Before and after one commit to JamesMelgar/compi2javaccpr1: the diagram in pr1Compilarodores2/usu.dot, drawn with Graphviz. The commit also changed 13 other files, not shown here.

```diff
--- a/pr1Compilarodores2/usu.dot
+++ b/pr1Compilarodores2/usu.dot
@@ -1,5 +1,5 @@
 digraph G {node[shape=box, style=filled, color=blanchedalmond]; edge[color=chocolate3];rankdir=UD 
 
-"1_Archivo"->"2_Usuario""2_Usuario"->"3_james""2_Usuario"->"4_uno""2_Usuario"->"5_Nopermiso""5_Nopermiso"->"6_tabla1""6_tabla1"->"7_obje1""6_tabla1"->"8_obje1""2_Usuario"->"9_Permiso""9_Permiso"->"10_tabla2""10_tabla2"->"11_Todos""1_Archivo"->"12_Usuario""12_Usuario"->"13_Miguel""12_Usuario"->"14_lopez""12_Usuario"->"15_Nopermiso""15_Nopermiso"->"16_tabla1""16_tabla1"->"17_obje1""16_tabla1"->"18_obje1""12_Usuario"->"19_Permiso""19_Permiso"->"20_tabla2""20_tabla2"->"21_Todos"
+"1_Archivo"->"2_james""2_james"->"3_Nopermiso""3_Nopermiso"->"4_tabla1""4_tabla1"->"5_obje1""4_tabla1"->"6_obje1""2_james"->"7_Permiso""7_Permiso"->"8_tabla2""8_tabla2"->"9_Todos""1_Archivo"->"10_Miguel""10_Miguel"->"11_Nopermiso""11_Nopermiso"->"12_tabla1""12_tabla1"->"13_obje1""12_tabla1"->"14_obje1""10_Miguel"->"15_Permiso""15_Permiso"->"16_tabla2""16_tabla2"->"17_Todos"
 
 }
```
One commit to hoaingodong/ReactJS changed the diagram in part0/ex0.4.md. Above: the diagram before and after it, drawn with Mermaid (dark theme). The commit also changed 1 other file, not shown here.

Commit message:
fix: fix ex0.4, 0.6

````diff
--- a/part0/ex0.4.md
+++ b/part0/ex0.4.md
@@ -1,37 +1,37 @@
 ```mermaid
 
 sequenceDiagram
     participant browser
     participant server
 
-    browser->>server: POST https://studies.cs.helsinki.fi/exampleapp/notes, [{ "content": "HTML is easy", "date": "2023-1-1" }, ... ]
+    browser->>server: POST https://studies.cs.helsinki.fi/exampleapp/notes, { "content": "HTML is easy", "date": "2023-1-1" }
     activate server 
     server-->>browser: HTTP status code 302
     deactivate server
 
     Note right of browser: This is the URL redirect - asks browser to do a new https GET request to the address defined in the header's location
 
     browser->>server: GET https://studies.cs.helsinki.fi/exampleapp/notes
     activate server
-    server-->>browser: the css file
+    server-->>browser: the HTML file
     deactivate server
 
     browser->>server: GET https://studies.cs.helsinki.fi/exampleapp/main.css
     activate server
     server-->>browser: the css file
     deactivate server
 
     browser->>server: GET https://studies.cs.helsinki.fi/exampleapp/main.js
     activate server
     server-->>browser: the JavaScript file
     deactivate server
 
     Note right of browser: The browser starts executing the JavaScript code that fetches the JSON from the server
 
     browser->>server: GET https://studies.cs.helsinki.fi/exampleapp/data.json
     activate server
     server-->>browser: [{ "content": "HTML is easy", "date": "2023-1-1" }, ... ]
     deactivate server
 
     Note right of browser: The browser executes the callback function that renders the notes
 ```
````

▬▬▬▬▬▬▬▬▬▬

*Requirement*
Write out every record, exactly as written.

*Answer to the exercise*
Before and after one commit to JamesMelgar/compi2javaccpr1: the diagram in pr1Compilarodores2/usu.dot, drawn with Graphviz. The commit also changed 13 other files, not shown here.

```diff
--- a/pr1Compilarodores2/usu.dot
+++ b/pr1Compilarodores2/usu.dot
@@ -1,5 +1,5 @@
 digraph G {node[shape=box, style=filled, color=blanchedalmond]; edge[color=chocolate3];rankdir=UD 
 
-"1_Archivo"->"2_Usuario""2_Usuario"->"3_james""2_Usuario"->"4_uno""2_Usuario"->"5_Nopermiso""5_Nopermiso"->"6_tabla1""6_tabla1"->"7_obje1""6_tabla1"->"8_obje1""2_Usuario"->"9_Permiso""9_Permiso"->"10_tabla2""10_tabla2"->"11_Todos""1_Archivo"->"12_Usuario""12_Usuario"->"13_Miguel""12_Usuario"->"14_lopez""12_Usuario"->"15_Nopermiso""15_Nopermiso"->"16_tabla1""16_tabla1"->"17_obje1""16_tabla1"->"18_obje1""12_Usuario"->"19_Permiso""19_Permiso"->"20_tabla2""20_tabla2"->"21_Todos"
+"1_Archivo"->"2_james""2_james"->"3_Nopermiso""3_Nopermiso"->"4_tabla1""4_tabla1"->"5_obje1""4_tabla1"->"6_obje1""2_james"->"7_Permiso""7_Permiso"->"8_tabla2""8_tabla2"->"9_Todos""1_Archivo"->"10_Miguel""10_Miguel"->"11_Nopermiso""11_Nopermiso"->"12_tabla1""12_tabla1"->"13_obje1""12_tabla1"->"14_obje1""10_Miguel"->"15_Permiso""15_Permiso"->"16_tabla2""16_tabla2"->"17_Todos"
 
 }
```
One commit to hoaingodong/ReactJS changed the diagram in part0/ex0.4.md. Above: the diagram before and after it, drawn with Mermaid (dark theme). The commit also changed 1 other file, not shown here.

Commit message:
fix: fix ex0.4, 0.6

````diff
--- a/part0/ex0.4.md
+++ b/part0/ex0.4.md
@@ -1,37 +1,37 @@
 ```mermaid
 
 sequenceDiagram
     participant browser
     participant server
 
-    browser->>server: POST https://studies.cs.helsinki.fi/exampleapp/notes, [{ "content": "HTML is easy", "date": "2023-1-1" }, ... ]
+    browser->>server: POST https://studies.cs.helsinki.fi/exampleapp/notes, { "content": "HTML is easy", "date": "2023-1-1" }
     activate server 
     server-->>browser: HTTP status code 302
     deactivate server
 
     Note right of browser: This is the URL redirect - asks browser to do a new https GET request to the address defined in the header's location
 
     browser->>server: GET https://studies.cs.helsinki.fi/exampleapp/notes
     activate server
-    server-->>browser: the css file
+    server-->>browser: the HTML file
     deactivate server
 
     browser->>server: GET https://studies.cs.helsinki.fi/exampleapp/main.css
     activate server
     server-->>browser: the css file
     deactivate server
 
     browser->>server: GET https://studies.cs.helsinki.fi/exampleapp/main.js
     activate server
     server-->>browser: the JavaScript file
     deactivate server
 
     Note right of browser: The browser starts executing the JavaScript code that fetches the JSON from the server
 
     browser->>server: GET https://studies.cs.helsinki.fi/exampleapp/data.json
     activate server
     server-->>browser: [{ "content": "HTML is easy", "date": "2023-1-1" }, ... ]
     deactivate server
 
     Note right of browser: The browser executes the callback function that renders the notes
 ```
````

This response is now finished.